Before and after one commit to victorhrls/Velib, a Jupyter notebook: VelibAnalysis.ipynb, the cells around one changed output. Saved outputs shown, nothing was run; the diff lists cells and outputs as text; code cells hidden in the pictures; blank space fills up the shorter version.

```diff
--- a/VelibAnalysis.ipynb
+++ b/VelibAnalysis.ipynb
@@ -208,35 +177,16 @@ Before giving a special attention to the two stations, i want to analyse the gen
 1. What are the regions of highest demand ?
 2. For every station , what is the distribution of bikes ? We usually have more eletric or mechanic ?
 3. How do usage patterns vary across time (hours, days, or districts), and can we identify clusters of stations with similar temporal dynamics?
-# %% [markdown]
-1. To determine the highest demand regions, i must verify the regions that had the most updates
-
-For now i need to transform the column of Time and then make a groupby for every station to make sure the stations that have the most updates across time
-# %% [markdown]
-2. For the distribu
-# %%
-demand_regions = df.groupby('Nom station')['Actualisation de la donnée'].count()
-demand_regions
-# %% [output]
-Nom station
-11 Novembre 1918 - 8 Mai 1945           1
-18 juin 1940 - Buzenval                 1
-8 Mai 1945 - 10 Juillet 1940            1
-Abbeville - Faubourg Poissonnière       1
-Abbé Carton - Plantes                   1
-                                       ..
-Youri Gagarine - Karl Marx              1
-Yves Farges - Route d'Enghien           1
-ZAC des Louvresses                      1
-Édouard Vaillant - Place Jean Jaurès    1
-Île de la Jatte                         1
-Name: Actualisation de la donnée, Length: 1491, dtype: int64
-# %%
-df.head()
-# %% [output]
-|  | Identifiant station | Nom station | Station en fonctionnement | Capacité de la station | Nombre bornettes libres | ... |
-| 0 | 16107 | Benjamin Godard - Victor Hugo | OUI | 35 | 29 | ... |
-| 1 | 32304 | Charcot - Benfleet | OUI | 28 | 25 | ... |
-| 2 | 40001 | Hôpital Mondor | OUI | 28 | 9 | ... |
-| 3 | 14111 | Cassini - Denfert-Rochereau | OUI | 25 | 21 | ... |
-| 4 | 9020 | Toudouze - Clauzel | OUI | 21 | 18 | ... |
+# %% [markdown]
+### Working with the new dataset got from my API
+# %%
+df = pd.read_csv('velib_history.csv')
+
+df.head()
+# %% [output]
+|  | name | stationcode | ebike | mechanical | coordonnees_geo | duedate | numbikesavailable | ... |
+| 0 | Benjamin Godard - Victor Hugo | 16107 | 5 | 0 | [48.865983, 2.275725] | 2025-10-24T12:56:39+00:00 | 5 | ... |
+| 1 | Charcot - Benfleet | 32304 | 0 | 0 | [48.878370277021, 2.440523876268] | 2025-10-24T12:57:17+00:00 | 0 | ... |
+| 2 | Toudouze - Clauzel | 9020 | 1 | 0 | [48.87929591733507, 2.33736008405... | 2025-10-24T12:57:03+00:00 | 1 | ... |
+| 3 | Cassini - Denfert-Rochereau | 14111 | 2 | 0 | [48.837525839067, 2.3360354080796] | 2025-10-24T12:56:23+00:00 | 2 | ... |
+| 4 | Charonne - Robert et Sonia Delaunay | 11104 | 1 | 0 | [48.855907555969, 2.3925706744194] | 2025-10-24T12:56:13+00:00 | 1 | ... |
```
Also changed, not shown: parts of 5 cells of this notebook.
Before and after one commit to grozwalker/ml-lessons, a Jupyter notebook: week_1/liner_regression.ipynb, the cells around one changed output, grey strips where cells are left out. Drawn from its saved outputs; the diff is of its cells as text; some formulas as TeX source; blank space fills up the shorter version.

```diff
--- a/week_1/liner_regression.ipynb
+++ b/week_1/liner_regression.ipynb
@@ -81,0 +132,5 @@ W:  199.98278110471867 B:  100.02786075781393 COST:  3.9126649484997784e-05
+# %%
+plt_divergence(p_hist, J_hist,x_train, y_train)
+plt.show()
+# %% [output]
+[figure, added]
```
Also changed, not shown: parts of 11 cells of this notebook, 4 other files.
####
Exercise description
Look over the material and return every line where the word "this" is found.

The answer
Also changed, not shown: parts of 5 cells of this notebook.
Also changed, not shown: parts of 11 cells of this notebook, 4 other files.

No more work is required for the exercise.